YOUR ASSIGNMENT – Every line that contains the word "const" should be copied from the records below.

[Excerpts from a dataset]
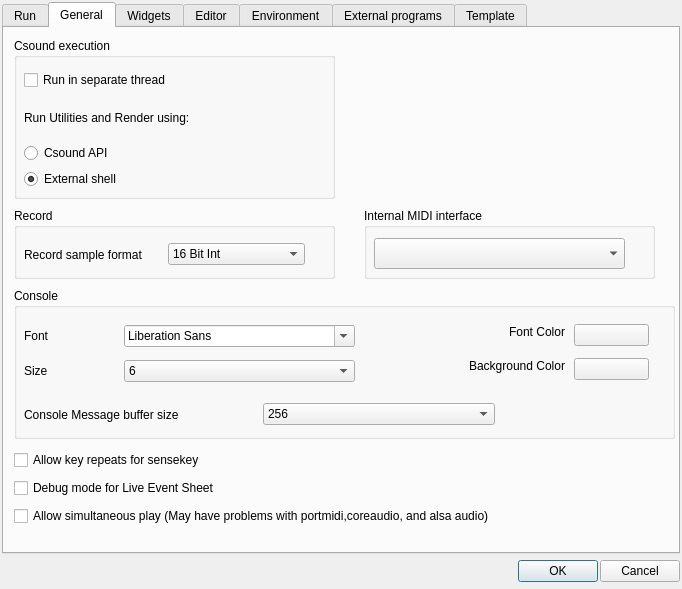
Qt form src/configdialog.ui (CsoundQt/CsoundQt) before a commit.
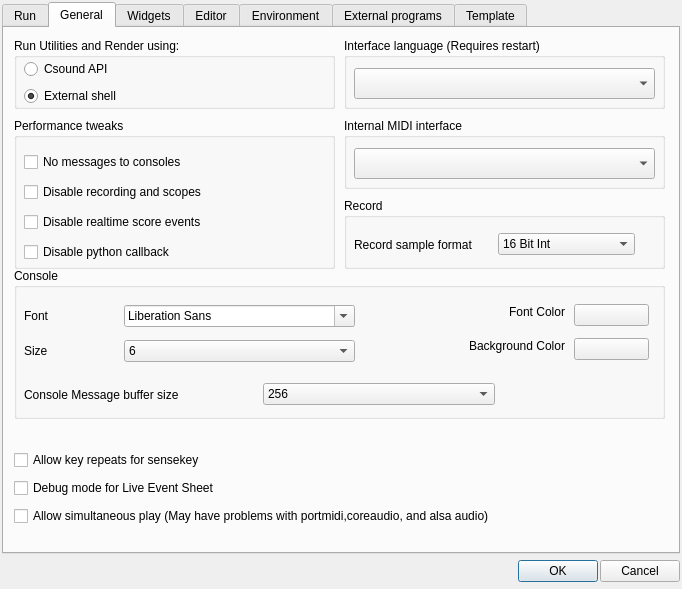
The same form after that commit.

Commit message: Added new performance improvement flags. Removed unnecessary process events for qApp in the middle of the Csound callback.

What changed in the file:
```diff
--- a/src/configdialog.ui
+++ b/src/configdialog.ui
@@ -453,32 +453,22 @@
          <x>10</x>
          <y>10</y>
          <width>321</width>
-         <height>161</height>
+         <height>71</height>
         </rect>
        </property>
        <property name="title">
-        <string>Csound execution</string>
+        <string>Run Utilities and Render using:</string>
        </property>
        <widget class="QWidget" name="layoutWidget_6">
         <property name="geometry">
          <rect>
           <x>10</x>
-          <y>60</y>
+          <y>20</y>
           <width>301</width>
-          <height>91</height>
+          <height>51</height>
          </rect>
         </property>
         <layout class="QVBoxLayout" name="layout14">
-         <item>
-          <widget class="QLabel" name="label_13">
-           <property name="text">
-            <string>Run Utilities and Render using:</string>
-           </property>
-           <property name="wordWrap">
-            <bool>true</bool>
-           </property>
-          </widget>
-         </item>
          <item>
           <widget class="QRadioButton" name="ApiRadioButton">
            <property name="text">
@@ -498,26 +488,13 @@
          </item>
         </layout>
        </widget>
-       <widget class="QCheckBox" name="threadCheckBox">
-        <property name="geometry">
-         <rect>
-          <x>10</x>
-          <y>30</y>
-          <width>301</width>
-          <height>24</height>
-         </rect>
-        </property>
-        <property name="text">
-         <string>Run in separate thread</string>
-        </property>
-       </widget>
       </widget>
       <widget class="QGroupBox" name="groupBox_6">
        <property name="geometry">
         <rect>
          <x>10</x>
-         <y>260</y>
-         <width>661</width>
+         <y>240</y>
+         <width>651</width>
          <height>151</height>
         </rect>
        </property>
@@ -737,8 +714,8 @@
       <widget class="QGroupBox" name="groupBox_9">
        <property name="geometry">
         <rect>
-         <x>10</x>
-         <y>180</y>
+         <x>340</x>
+         <y>170</y>
          <width>321</width>
          <height>71</height>
         </rect>
@@ -824,9 +801,9 @@
       <widget class="QGroupBox" name="groupBox_12">
        <property name="geometry">
         <rect>
-         <x>360</x>
-         <y>180</y>
-         <width>291</width>
+         <x>340</x>
+         <y>90</y>
+         <width>321</width>
          <height>71</height>
         </rect>
        </property>
@@ -838,12 +815,88 @@
          <rect>
           <x>10</x>
           <y>30</y>
-          <width>251</width>
+          <width>301</width>
           <height>31</height>
          </rect>
         </property>
        </widget>
       </widget>
+      <widget class="QGroupBox" name="groupBox_13">
+       <property name="geometry">
+        <rect>
+         <x>340</x>
+         <y>10</y>
+         <width>321</width>
+         <height>71</height>
+        </rect>
+       </property>
+       <property name="title">
+        <string>Interface language (Requires restart)</string>
+       </property>
+       <widget class="QComboBox" name="languageComboBox">
+        <property name="geometry">
+         <rect>
+          <x>10</x>
+          <y>30</y>
+          <width>301</width>
+          <height>31</height>
+         </rect>
+        </property>
+       </widget>
+      </widget>
+      <widget class="QGroupBox" name="groupBox_14">
+       <property name="geometry">
+        <rect>
+         <x>10</x>
+         <y>90</y>
+         <width>321</width>
+         <height>151</height>
+        </rect>
+       </property>
+       <property name="title">
+        <string>Performance tweaks</string>
+       </property>
+       <widget class="QWidget" name="layoutWidget">
+        <property name="geometry">
+         <rect>
+          <x>10</x>
+          <y>30</y>
+          <width>301</width>
+          <height>121</height>
+         </rect>
+        </property>
+        <layout class="QVBoxLayout" name="verticalLayout_5">
+         <item>
+          <widget class="QCheckBox" name="noMessagesCheckBox">
+           <property name="text">
+            <string>No messages to consoles</string>
+           </property>
+          </widget>
+         </item>
+         <item>
+          <widget class="QCheckBox" name="noBufferCheckBox">
+           <property name="text">
+            <string>Disable recording and scopes</string>
+           </property>
+          </widget>
+         </item>
+         <item>
+          <widget class="QCheckBox" name="noEventsCheckBox">
+           <property name="text">
+            <string>Disable realtime score events</string>
+           </property>
+          </widget>
+         </item>
+         <item>
+          <widget class="QCheckBox" name="noPythonCheckBox">
+           <property name="text">
+            <string>Disable python callback</string>
+           </property>
+          </widget>
+         </item>
+        </layout>
+       </widget>
+      </widget>
      </widget>
      <widget class="QWidget" name="tab_6">
       <attribute name="title">
@@ -1629,28 +1682,6 @@
         </layout>
        </widget>
       </widget>
-      <widget class="QWidget" name="layoutWidget13">
-       <property name="geometry">
-        <rect>
-         <x>10</x>
-         <y>430</y>
-         <width>661</width>
-         <height>33</height>
-        </rect>
-       </property>
-       <layout class="QHBoxLayout" name="horizontalLayout">
-        <item>
-         <widget class="QLabel" name="label_25">
-          <property name="text">
-           <string>Interface Language (requires restart)</string>
-          </property>
-         </widget>
-        </item>
-        <item>
-         <widget class="QComboBox" name="languageComboBox"/>
-        </item>
-       </layout>
-      </widget>
      </widget>
      <widget class="QWidget" name="tab_5">
       <attribute name="title">
```
The commit also changes 8 other files.
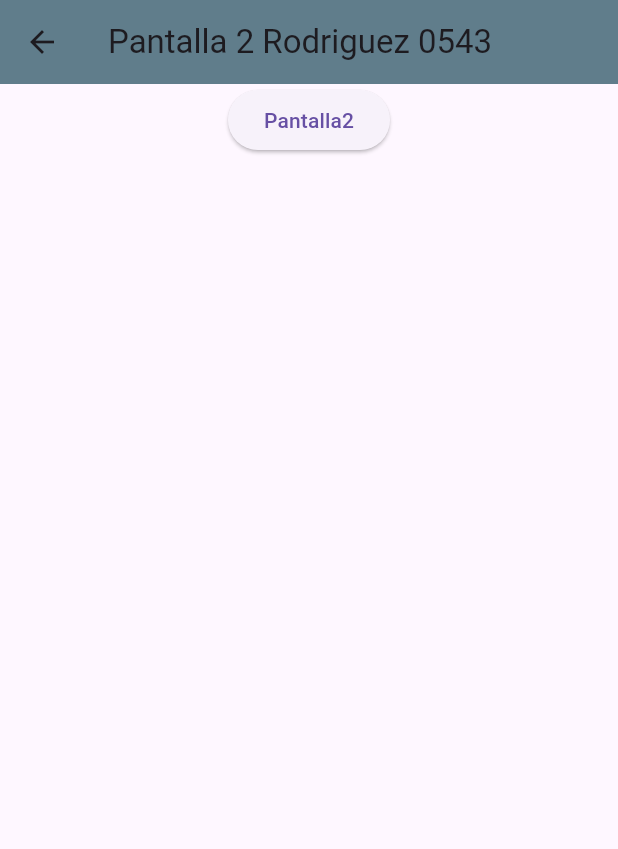
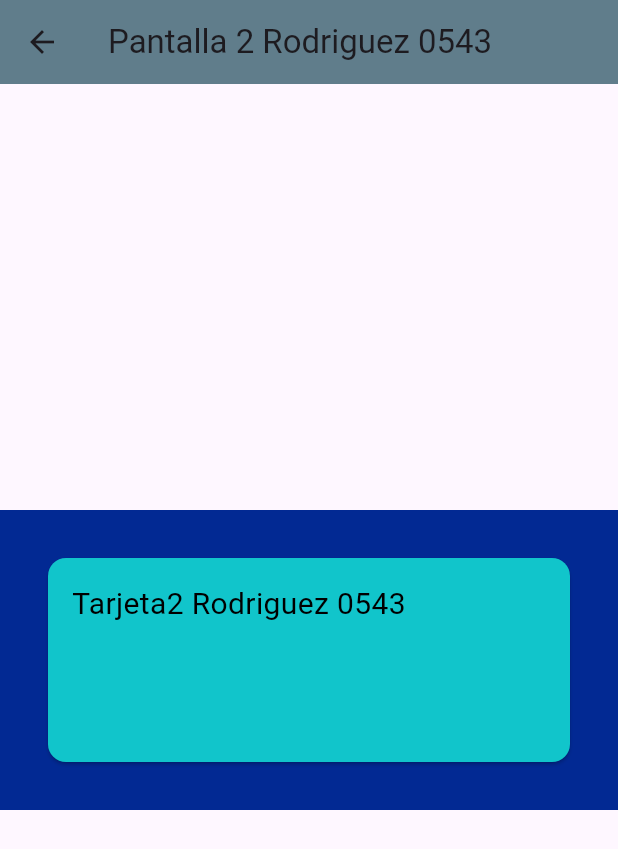
Before and after one commit to OneDavidrdz131/p14-Rutasd-0543, a Flutter app: the Pantalla2_0543 screen opened by its route, on a phone screen of 412 x 824 dp. Shown: the top 849 px of the screen. Run offline on Flutter 3.47's test engine with Material 3 defaults, Android fonts, the phone set to English and light mode, and no system bars.

Commit message:
version2

```diff
--- a/lib/pantalla2_0543.dart
+++ b/lib/pantalla2_0543.dart
@@ -13,15 +13,21 @@ class Pantalla2_0543 extends StatelessWidget {
         backgroundColor: Colors.blueGrey,
       ),
       body: Center(
-        child: Column(
-          children: [
-            ElevatedButton(
-                onPressed: () {}, //FIn de opressed
-                child: const Text("Pantalla2")),
-            Container(
-              padding: const EdgeInsets.all(16.0),
-            )
-          ],
+        child: Container(
+          color: const Color(0xff022993),
+          width: double.infinity,
+          height: 200,
+          child: const Card(
+            color: Color(0xff11c5cb),
+            margin: EdgeInsets.all(32),
+            child: Padding(
+              padding: EdgeInsets.all(16),
+              child: Text(
+                "Tarjeta2 Rodriguez 0543",
+                style: TextStyle(fontSize: 20, color: Color(0xff000000)),
+              ),
+            ),
+          ),
         ),
       ),
     );
--- a/lib/pantallaini_0543.dart
+++ b/lib/pantallaini_0543.dart
@@ -19,7 +19,7 @@ class Pantallaini_0543 extends StatelessWidget {
               onPressed: () {
                 Navigator.pushNamed(context, "/pantalla1_0543");
               }, //Fin de  opressed
-              child: const Text("Mover a pantalla1"),
+              child: const Text("Ejemplo card"),
             ),
             ElevatedButton(
               onPressed: () {
```
Also changed, not shown: lib/pantalla1_0543.dart (+13 -11 lines).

SOLUTION BELOW –
-                child: const Text("Pantalla2")),
-              padding: const EdgeInsets.all(16.0),
+          color: const Color(0xff022993),
+          child: const Card(
-              child: const Text("Mover a pantalla1"),
+              child: const Text("Ejemplo card"),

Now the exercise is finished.